While this agreement was being signed, the then head of engineering, Mr H. Atta Badu, who should have weighed the viability of the deal as the head of engineering was kept in the dark. The sad aspect of this agreement was that even Ghanair continued to pay for a DC-9 aircraft, which was parked in Nipole in Italy. Also, another DC-9 aircraft which crashed in Guinea and did not enjoy the supply of a single spare part over a year was also billed as long as the agreement was still operational.
A.J. Walters continued to bill Ghanair, including the aircraft that was not airworthy and out of operation. For example, DC-9 aircraft with registration number 9G ADY which crashed in Conakry, Guinea, in 2000, was always billed at the end of every month due to the nature of the agreement signed by Quartey and Browne with the support of Mr B.A. Donkor, the head of the legal department of Ghanair.
Another aspect of the agreement is that whenever Ghanair fails to pay at the end of the month, A.J. Walters surcharged it for late payment and this attracted 10 per cent per annum for 31 days which worked out to $26,985.81 a month and this has also led to the swelling of the debt to $4.7 million. The agreement was based on a minimum utilization of 192 hours per aircraft per month and this brought the number of hours by the three aircraft to 576 hours which is $335, and this means that Ghanair pays $195,000 for each of the aircraft a month. With this simple calculation, the figures swelled in no time.

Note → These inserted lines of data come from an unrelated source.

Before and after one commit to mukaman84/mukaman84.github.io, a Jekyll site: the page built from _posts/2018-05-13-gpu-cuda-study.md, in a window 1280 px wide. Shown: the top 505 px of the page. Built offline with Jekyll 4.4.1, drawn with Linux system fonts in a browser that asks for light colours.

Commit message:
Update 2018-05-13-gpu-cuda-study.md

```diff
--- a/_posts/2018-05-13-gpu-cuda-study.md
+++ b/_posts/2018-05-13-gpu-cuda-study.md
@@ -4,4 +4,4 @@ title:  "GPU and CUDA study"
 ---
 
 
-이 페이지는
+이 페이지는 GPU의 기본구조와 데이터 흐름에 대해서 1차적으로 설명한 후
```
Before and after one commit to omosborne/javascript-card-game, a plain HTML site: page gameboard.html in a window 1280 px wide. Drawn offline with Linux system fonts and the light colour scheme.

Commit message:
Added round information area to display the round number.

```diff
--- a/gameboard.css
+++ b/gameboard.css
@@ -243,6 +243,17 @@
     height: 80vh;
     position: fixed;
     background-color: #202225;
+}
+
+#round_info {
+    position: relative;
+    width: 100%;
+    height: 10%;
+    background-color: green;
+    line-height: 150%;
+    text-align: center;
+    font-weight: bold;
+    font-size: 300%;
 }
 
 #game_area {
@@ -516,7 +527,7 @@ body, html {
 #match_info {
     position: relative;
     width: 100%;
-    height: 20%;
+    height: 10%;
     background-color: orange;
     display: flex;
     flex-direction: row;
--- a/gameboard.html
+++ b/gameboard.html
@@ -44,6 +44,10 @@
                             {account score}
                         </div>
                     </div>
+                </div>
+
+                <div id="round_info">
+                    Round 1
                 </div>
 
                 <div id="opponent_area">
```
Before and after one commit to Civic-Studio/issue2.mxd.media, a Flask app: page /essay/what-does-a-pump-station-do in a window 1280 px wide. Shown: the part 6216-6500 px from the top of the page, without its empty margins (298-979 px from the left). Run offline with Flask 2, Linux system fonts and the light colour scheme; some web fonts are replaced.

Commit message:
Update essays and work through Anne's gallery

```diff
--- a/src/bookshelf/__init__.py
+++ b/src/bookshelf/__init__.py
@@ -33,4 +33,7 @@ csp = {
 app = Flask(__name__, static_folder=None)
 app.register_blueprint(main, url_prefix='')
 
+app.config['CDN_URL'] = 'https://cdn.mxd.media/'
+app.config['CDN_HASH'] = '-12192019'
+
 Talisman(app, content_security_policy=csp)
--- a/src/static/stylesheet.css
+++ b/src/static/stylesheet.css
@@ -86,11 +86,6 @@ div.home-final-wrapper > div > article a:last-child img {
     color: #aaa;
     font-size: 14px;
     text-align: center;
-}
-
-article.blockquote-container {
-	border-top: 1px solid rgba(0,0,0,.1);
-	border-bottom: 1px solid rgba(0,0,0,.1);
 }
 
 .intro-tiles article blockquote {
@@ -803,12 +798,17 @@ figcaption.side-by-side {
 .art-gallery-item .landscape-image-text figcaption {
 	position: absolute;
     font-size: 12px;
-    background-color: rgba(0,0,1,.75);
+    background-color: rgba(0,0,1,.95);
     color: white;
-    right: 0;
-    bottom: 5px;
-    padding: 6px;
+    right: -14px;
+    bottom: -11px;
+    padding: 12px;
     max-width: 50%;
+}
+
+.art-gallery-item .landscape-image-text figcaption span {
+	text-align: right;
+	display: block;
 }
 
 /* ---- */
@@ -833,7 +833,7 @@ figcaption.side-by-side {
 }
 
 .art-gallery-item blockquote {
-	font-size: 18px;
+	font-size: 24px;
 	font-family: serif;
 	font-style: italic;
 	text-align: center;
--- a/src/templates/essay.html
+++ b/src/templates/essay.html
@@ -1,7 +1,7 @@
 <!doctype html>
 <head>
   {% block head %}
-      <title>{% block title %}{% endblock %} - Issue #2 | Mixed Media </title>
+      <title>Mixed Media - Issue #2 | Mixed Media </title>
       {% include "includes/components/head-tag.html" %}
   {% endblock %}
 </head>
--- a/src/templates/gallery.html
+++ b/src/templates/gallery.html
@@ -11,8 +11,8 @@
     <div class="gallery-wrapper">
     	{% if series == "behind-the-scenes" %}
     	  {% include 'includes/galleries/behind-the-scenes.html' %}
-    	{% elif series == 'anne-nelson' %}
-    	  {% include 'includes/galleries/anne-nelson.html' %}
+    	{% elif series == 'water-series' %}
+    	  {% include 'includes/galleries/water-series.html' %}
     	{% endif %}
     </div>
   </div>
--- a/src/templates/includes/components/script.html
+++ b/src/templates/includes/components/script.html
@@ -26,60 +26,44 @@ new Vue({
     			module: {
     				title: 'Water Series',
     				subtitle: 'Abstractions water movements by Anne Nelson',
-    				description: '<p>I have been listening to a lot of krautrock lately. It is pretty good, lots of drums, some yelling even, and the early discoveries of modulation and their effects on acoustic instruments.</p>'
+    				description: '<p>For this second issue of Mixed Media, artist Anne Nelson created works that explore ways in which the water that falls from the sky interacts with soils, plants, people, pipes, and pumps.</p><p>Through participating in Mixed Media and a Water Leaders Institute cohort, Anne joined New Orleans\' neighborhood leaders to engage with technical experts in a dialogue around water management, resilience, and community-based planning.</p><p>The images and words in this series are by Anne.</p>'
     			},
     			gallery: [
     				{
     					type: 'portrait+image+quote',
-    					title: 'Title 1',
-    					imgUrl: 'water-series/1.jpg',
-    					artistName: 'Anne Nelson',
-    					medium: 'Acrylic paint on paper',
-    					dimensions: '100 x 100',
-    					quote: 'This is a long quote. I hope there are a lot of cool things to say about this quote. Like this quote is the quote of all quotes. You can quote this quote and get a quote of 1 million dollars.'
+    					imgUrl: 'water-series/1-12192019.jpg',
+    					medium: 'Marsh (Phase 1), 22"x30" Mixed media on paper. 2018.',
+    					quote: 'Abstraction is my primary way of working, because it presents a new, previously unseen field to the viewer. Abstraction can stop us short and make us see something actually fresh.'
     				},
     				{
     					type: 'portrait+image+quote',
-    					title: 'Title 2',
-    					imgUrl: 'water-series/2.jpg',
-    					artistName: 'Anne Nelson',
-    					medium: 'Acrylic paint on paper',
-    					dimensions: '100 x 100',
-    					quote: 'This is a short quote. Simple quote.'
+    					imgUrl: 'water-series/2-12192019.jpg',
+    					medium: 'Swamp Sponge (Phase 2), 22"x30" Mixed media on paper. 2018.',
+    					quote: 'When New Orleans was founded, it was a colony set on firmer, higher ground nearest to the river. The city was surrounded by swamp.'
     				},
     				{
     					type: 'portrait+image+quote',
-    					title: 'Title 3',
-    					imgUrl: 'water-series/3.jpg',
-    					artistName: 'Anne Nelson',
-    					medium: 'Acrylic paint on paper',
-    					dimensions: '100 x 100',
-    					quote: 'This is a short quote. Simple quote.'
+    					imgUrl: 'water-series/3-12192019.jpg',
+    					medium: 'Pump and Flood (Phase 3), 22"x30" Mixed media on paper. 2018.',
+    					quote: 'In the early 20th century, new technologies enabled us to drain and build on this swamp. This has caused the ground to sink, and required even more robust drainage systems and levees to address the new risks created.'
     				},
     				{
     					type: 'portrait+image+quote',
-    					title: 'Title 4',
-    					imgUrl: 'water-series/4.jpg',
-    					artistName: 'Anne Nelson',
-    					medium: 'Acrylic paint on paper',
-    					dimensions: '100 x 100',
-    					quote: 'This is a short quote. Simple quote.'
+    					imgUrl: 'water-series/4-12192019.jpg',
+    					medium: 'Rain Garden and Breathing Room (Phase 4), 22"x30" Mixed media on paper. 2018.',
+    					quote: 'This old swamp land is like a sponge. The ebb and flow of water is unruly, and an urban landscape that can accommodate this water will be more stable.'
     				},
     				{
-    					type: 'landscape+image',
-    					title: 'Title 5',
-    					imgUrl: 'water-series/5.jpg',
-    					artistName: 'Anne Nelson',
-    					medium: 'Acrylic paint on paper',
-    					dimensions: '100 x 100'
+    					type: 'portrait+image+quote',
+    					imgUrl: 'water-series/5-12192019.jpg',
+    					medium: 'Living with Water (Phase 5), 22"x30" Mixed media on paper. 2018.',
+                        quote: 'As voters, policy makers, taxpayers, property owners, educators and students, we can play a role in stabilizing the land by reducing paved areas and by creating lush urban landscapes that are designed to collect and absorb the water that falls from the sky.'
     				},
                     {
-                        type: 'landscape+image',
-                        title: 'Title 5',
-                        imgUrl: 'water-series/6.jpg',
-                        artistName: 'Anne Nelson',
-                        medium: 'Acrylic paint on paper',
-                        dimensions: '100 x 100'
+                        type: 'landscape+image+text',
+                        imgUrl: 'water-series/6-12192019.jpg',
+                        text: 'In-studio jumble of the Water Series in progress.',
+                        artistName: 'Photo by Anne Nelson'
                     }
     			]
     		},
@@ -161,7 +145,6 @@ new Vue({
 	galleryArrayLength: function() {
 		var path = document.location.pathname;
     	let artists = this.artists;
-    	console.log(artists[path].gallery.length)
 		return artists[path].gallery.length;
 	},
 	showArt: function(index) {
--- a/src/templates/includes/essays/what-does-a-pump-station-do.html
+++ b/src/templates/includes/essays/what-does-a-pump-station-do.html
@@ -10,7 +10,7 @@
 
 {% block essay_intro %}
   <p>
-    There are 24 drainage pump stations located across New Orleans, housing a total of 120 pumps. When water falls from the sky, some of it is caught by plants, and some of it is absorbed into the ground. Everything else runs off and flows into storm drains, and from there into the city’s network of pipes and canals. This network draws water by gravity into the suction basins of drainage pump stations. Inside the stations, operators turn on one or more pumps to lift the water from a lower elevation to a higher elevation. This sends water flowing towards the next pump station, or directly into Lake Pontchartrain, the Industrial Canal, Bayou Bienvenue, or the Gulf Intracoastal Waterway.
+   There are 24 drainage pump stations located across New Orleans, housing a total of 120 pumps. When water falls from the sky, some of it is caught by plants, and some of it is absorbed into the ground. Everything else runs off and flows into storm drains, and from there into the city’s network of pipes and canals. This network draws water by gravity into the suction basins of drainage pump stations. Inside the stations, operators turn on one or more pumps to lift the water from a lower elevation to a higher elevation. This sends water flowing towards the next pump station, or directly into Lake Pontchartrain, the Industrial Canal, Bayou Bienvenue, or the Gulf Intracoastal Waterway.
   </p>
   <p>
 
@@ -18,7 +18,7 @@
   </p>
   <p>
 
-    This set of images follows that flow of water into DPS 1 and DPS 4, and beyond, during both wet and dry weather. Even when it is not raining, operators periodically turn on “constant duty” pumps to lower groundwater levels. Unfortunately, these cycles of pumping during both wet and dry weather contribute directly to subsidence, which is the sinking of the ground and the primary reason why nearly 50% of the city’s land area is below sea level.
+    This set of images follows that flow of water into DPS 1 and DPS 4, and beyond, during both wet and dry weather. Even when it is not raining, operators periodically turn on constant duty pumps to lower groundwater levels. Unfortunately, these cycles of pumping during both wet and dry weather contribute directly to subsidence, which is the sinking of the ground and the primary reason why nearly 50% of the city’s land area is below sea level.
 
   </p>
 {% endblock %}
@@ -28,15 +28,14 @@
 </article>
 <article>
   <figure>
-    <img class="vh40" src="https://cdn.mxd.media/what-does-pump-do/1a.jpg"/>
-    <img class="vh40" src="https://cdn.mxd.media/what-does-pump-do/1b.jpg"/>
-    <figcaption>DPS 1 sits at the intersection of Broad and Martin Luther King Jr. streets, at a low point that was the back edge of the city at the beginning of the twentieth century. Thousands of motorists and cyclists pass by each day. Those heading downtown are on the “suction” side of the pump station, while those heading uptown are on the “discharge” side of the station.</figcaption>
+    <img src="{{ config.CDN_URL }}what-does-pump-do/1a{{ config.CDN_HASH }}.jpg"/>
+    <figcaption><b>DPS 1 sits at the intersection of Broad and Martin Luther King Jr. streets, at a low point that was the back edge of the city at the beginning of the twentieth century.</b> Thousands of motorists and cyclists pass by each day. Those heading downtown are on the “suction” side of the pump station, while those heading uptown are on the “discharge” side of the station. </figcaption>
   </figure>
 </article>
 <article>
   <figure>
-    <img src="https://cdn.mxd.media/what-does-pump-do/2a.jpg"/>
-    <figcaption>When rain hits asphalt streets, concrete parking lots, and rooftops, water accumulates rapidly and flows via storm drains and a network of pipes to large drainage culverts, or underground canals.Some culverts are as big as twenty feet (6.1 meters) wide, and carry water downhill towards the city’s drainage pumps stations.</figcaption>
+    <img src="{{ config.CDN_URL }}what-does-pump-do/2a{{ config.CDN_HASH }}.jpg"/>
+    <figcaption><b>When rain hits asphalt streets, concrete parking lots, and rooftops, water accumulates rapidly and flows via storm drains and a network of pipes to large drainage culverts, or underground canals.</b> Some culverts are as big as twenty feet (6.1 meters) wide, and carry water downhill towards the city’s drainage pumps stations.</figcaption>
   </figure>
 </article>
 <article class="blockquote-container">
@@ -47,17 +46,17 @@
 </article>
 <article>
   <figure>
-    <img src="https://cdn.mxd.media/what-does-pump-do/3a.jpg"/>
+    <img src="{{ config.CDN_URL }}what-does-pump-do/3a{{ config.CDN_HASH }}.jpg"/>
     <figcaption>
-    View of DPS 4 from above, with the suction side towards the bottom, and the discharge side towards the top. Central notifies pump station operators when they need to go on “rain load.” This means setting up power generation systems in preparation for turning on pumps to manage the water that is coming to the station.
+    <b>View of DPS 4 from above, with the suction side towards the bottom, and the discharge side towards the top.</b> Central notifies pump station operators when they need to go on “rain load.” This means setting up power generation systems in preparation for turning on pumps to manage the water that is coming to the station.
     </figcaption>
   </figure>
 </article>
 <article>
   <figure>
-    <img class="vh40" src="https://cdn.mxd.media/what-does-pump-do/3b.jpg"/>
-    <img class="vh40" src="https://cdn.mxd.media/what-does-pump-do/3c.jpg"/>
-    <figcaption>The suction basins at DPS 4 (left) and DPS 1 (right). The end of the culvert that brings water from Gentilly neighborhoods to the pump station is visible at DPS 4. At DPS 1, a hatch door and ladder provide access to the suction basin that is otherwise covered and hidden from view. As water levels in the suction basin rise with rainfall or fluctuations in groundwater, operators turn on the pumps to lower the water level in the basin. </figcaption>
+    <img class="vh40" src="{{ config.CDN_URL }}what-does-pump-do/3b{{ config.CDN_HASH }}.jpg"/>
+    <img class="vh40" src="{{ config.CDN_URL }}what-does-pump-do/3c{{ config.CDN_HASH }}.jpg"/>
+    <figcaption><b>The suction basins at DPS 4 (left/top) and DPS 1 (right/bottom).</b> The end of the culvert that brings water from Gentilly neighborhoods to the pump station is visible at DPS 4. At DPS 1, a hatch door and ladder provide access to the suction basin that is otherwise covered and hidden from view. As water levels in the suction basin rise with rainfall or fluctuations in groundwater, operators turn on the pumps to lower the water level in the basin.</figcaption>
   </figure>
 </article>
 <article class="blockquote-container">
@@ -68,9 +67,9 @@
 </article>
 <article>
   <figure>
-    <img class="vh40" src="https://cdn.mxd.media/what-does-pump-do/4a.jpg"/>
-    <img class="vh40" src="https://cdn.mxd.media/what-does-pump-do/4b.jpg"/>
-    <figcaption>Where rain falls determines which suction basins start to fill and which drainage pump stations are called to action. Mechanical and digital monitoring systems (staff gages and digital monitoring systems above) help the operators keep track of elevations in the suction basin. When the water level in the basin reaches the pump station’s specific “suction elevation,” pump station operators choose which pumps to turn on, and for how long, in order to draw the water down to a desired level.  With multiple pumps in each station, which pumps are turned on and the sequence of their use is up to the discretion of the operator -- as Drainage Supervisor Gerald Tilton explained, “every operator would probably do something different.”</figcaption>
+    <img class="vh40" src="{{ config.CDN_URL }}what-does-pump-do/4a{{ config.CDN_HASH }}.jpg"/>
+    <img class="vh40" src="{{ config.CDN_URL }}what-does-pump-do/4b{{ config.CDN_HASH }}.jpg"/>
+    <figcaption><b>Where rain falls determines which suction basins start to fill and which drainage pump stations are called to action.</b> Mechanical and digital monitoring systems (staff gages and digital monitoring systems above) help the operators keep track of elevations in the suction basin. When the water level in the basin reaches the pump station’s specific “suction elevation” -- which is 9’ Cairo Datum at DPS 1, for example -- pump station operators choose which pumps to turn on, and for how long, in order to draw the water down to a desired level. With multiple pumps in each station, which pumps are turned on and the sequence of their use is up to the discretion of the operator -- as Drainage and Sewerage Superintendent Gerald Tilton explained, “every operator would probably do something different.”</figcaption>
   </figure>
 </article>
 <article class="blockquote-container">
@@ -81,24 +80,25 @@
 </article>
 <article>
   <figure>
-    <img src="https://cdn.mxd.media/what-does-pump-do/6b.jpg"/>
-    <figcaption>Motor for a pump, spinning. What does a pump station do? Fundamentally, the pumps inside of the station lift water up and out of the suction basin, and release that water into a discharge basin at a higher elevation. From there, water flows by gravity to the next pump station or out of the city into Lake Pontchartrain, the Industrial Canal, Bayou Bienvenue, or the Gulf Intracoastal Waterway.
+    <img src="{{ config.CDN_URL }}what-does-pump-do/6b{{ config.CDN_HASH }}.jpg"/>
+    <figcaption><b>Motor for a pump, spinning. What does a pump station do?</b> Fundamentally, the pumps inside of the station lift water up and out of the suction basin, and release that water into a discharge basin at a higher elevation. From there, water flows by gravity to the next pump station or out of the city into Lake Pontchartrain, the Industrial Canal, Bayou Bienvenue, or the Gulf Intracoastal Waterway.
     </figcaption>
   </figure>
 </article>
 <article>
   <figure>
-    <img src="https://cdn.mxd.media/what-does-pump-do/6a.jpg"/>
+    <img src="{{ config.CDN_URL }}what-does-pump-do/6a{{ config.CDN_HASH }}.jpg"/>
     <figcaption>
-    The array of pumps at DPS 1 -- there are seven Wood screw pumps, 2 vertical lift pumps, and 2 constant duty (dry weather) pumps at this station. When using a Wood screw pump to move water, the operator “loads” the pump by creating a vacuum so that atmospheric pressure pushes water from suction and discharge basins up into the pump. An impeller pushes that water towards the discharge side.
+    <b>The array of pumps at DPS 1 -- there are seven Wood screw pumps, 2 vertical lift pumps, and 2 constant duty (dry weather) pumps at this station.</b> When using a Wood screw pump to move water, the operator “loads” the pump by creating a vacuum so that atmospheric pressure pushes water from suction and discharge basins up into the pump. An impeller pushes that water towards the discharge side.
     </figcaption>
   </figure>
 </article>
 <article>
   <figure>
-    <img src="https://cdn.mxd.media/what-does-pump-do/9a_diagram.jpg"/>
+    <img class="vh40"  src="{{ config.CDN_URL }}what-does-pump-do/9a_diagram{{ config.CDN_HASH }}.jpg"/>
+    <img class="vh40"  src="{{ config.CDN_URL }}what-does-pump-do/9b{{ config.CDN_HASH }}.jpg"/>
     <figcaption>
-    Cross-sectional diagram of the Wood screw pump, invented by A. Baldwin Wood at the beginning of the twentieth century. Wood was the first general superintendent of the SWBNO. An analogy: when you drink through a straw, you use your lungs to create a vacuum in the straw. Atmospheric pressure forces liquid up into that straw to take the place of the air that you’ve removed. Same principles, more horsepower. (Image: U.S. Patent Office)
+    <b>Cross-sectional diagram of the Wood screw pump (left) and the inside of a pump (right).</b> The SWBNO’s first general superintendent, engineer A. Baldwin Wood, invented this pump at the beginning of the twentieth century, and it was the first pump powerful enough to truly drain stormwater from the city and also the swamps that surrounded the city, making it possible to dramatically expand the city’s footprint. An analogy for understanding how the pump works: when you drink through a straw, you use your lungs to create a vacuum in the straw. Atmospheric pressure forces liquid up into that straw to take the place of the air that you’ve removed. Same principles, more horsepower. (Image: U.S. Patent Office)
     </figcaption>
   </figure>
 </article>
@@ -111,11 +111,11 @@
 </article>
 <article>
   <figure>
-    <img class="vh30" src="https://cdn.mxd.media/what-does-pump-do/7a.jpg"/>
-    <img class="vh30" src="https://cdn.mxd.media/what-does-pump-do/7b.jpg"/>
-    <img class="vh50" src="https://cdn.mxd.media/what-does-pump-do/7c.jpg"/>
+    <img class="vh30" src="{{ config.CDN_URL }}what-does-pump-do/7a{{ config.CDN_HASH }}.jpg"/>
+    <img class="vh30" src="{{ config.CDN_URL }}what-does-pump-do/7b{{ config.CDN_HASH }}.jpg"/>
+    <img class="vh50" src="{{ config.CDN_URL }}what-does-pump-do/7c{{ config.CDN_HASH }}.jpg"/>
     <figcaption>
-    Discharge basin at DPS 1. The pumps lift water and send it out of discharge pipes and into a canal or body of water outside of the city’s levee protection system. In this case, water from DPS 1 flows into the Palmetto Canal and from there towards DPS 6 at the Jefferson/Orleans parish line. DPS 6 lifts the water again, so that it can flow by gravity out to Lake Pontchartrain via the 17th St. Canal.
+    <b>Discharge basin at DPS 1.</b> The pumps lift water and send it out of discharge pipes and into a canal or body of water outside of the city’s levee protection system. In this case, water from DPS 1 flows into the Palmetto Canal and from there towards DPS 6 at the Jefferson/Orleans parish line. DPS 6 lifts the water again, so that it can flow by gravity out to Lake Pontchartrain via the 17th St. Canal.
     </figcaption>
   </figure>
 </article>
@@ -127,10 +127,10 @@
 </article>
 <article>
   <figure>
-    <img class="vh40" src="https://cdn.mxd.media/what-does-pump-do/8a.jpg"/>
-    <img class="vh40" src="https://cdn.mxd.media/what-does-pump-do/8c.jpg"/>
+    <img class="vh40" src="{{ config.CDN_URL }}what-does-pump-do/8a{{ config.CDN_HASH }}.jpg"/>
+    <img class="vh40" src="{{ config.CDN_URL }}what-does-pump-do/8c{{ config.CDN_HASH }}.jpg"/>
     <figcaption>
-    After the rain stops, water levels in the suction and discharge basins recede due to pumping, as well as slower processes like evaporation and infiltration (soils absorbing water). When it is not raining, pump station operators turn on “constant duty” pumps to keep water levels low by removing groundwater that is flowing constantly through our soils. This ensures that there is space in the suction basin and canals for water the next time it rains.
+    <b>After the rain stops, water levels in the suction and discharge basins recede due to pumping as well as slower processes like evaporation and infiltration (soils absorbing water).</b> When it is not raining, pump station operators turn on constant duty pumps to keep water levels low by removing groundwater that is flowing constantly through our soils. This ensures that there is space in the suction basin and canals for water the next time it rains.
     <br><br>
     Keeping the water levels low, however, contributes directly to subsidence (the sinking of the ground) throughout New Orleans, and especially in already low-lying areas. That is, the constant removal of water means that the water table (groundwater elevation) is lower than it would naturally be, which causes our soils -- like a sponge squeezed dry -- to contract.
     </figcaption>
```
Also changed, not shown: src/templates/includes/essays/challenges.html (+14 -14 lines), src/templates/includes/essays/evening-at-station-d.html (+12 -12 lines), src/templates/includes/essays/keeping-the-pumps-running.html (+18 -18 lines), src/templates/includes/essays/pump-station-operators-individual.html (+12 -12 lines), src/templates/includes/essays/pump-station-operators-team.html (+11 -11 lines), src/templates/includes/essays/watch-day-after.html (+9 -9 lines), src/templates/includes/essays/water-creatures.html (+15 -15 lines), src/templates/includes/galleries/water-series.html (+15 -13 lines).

Capt Kwakwa would not speak to the Chronicle when contacted on Wednesday to find out what management is doing to ensure the release of the aircraft and other serious issues bordering on the mismanagement of the company. But Chronicle sources at the Castle indicated that Ghanair officials have narrated the bad news to authorities concerned. The woes of Ghanair started with the appointment of Mr Emmanuel Quartey Jnr. Interestingly, Ghanair was always out to defend and even ran a number of advertisements through newspapers and international magazines painting a bright picture about the airline when the realities on the ground did not support this."